─── Study material ───
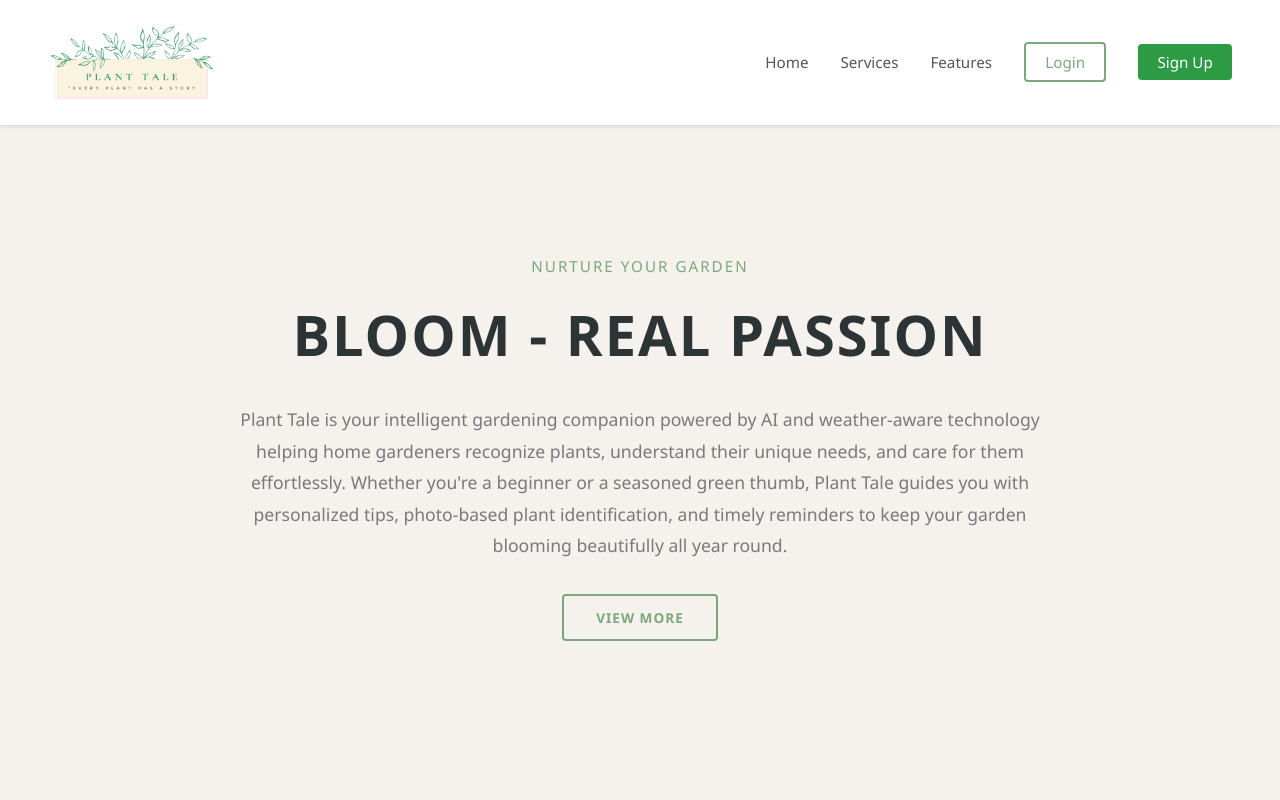
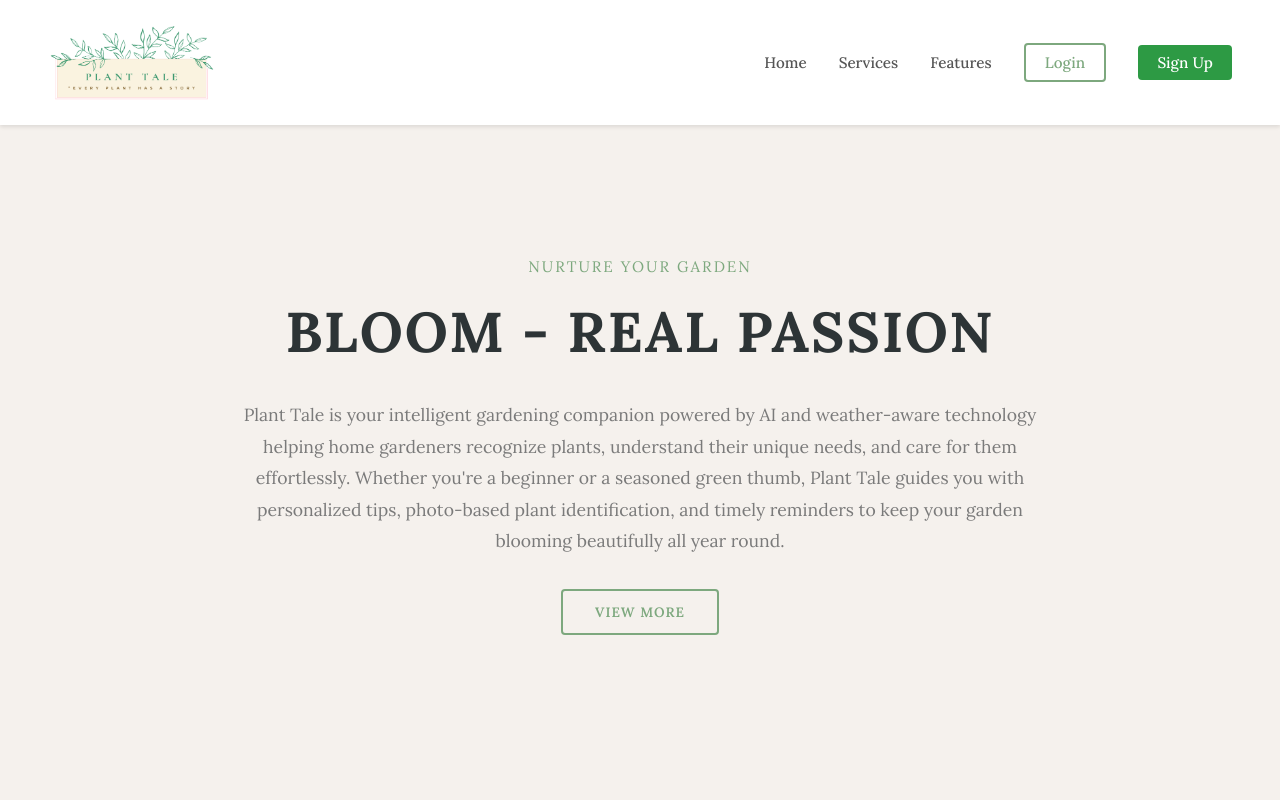
Before and after one commit to sandewdinowanya/plant-tale-new, a Next.js app: page / in a window 1280 px wide. Shown: the top 800 px of the page. Built offline with nearby package versions, Linux system fonts and the light colour scheme.

Commit message:
feat: update font family to 'Lora' for body and headings

```diff
--- a/src/app/globals.css
+++ b/src/app/globals.css
@@ -1,4 +1,6 @@
 /* General Styles */
+@import url('https://fonts.googleapis.com/css2?family=Lora:ital,wght@0,400..700;1,400..700&display=swap');
+
 * {
   margin: 0;
   padding: 0;
@@ -6,9 +8,17 @@
 }
 
 body {
-  font-family: 'Segoe UI', Tahoma, Geneva, Verdana, sans-serif;
+  font-family: 'Lora', serif;
   background-color: #f5f1ed;
   color: #333;
+}
+
+h1, h2, h3, h4, h5, h6 {
+  font-family: 'Lora', serif;
+}
+
+p {
+  font-family: 'Lora', serif;
 }
 
 /* Navbar Styles */
```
───
• _Work order_
Reproduce all of the entries exactly as they appear, though any picture they include must be omitted.

• _Expected answer_
Before and after one commit to sandewdinowanya/plant-tale-new, a Next.js app: page / in a window 1280 px wide. Shown: the top 800 px of the page. Built offline with nearby package versions, Linux system fonts and the light colour scheme.

Commit message:
feat: update font family to 'Lora' for body and headings

```diff
--- a/src/app/globals.css
+++ b/src/app/globals.css
@@ -1,4 +1,6 @@
 /* General Styles */
+@import url('https://fonts.googleapis.com/css2?family=Lora:ital,wght@0,400..700;1,400..700&display=swap');
+
 * {
   margin: 0;
   padding: 0;
@@ -6,9 +8,17 @@
 }
 
 body {
-  font-family: 'Segoe UI', Tahoma, Geneva, Verdana, sans-serif;
+  font-family: 'Lora', serif;
   background-color: #f5f1ed;
   color: #333;
+}
+
+h1, h2, h3, h4, h5, h6 {
+  font-family: 'Lora', serif;
+}
+
+p {
+  font-family: 'Lora', serif;
 }
 
 /* Navbar Styles */
```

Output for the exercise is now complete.